Willdale Limited is one of Zimbabwe’s leading brick production companies.

Del Campo had sought an order stopping the disbursement of the company’s 2020/2021 financial year’s dividend to Mujuru.

She had sought an order to stop her from interfering in her commercial interests.

But Justice Esther Muremba ruled that no evidence of fraud.

“I will dismiss the point in limine because the allegation of fraud is without merit. No evidence of fraud was tendered and nothing on the document speaks to fraud,” the judge said.

The judge said Del Campo  had no capacity to sue on behalf of  Dalhaw before she stuck off the roll her application.

“In casu, the facts or circumstances of the matter do not fit under s 61 (1). If the first applicant (Dalhaw) was unable to take any action to protect itself then it would not have sued as it did. Only the second applicant (Del Campo’s) name would be appearing on the application. The mere fact that the company is appearing on the application as an applicant means that it is able to act on own interests…Del Campo cannot institute proceedings in her name on behalf of the company for the matters raised in this application. It sues on its own…The second applicant is not before the court. So there being no appellants before the court I will strike off the matter from the roll with costs,” she ruled.

Del Campo had submitted that being her biological mother did not warrant Mujuru a natural claim or rights to her commercial interests and investment.

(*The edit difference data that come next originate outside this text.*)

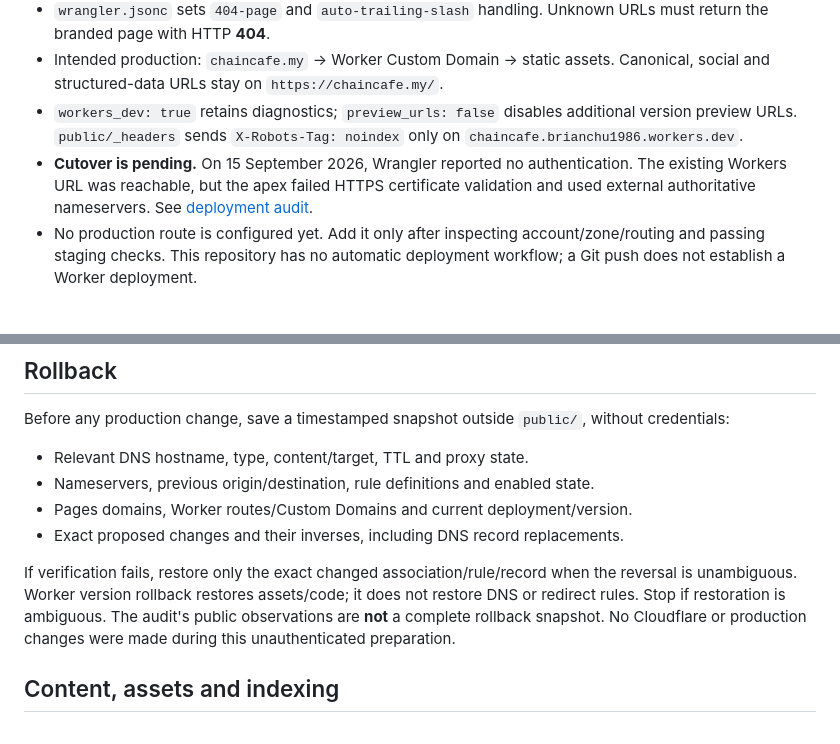
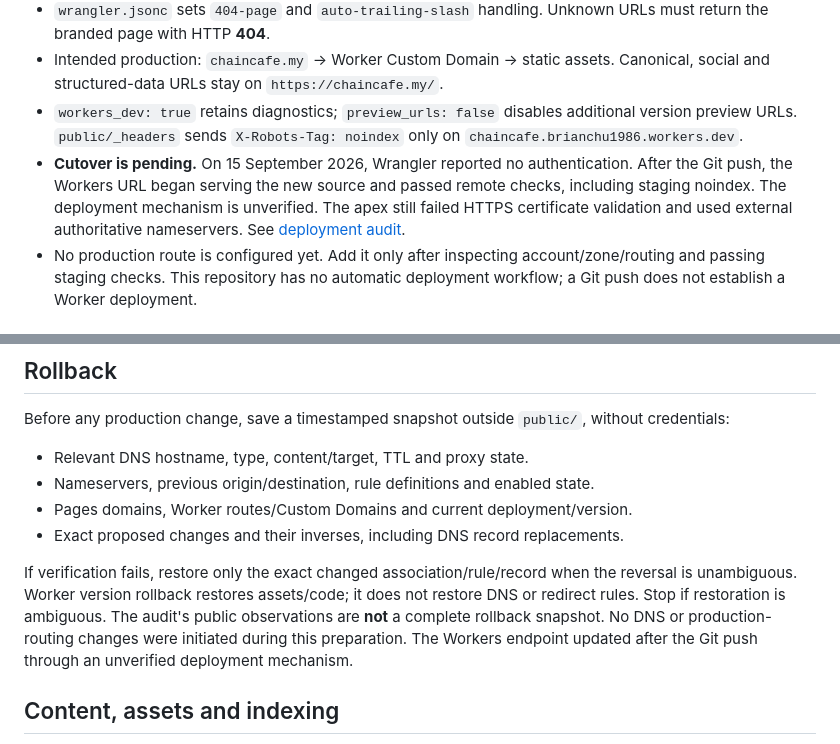
Before and after one commit to brianchu1986/cha_in_landing_page, a Markdown page: README.md, 2 parts joined by grey strips. Drawn GitHub-style.

Commit message:
docs: record verified Worker update after Git push

```diff
--- a/README.md
+++ b/README.md
@@ -9,7 +9,7 @@ Static café information for **https://chaincafe.my/**. Online ordering links to
 - `wrangler.jsonc` sets `404-page` and `auto-trailing-slash` handling. Unknown URLs must return the branded page with HTTP **404**.
 - Intended production: `chaincafe.my` → Worker Custom Domain → static assets. Canonical, social and structured-data URLs stay on `https://chaincafe.my/`.
 - `workers_dev: true` retains diagnostics; `preview_urls: false` disables additional version preview URLs. `public/_headers` sends `X-Robots-Tag: noindex` only on `chaincafe.brianchu1986.workers.dev`.
-- **Cutover is pending.** On 15 September 2026, Wrangler reported no authentication. The existing Workers URL was reachable, but the apex failed HTTPS certificate validation and used external authoritative nameservers. See [deployment audit](docs/deployment-2026-09-15.md).
+- **Cutover is pending.** On 15 September 2026, Wrangler reported no authentication. After the Git push, the Workers URL began serving the new source and passed remote checks, including staging noindex. The deployment mechanism is unverified. The apex still failed HTTPS certificate validation and used external authoritative nameservers. See [deployment audit](docs/deployment-2026-09-15.md).
 - No production route is configured yet. Add it only after inspecting account/zone/routing and passing staging checks. This repository has no automatic deployment workflow; a Git push does not establish a Worker deployment.
 
 ## Local preview and validation
@@ -88,7 +88,7 @@ Before any production change, save a timestamped snapshot outside `public/`, wit
 - Pages domains, Worker routes/Custom Domains and current deployment/version.
 - Exact proposed changes and their inverses, including DNS record replacements.
 
-If verification fails, restore only the exact changed association/rule/record when the reversal is unambiguous. Worker version rollback restores assets/code; it does not restore DNS or redirect rules. Stop if restoration is ambiguous. The audit's public observations are **not** a complete rollback snapshot. No Cloudflare or production changes were made during this unauthenticated preparation.
+If verification fails, restore only the exact changed association/rule/record when the reversal is unambiguous. Worker version rollback restores assets/code; it does not restore DNS or redirect rules. Stop if restoration is ambiguous. The audit's public observations are **not** a complete rollback snapshot. No DNS or production-routing changes were initiated during this preparation. The Workers endpoint updated after the Git push through an unverified deployment mechanism.
 
 ## Content, assets and indexing
 
```
Also changed, not shown: docs/deployment-2026-09-15.md (+19 -6 lines).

“I have a detailed background of how I inherited Dalhaw from my father (Solomon). It is astounding how my mother and other respondents now want to be part of that which they were never a part of during my father’s lifetime.

“I see no reason they cannot honour the wishes of my late father. I have not asked anything from their respective companies, which they have as indicated in the founding affidavit. I urge the courts to condemn this injustice and pronounce the illegalities exposed.”

She accused her of raiding her company instead of celebrating her success.

“I insist that her actions are illegal and fraudulent and I demand protection of the law.”

Del Campo cited Mujuru together with her other daughters Kumbirai, Chipo and Kuzivakwashe.

Accounting firm, Vali Chartered Company Secretaries was listed as the fifth respondent, while the Registrar of Companies and Willdale Limited are cited as sixth and seventh respondents, respectively.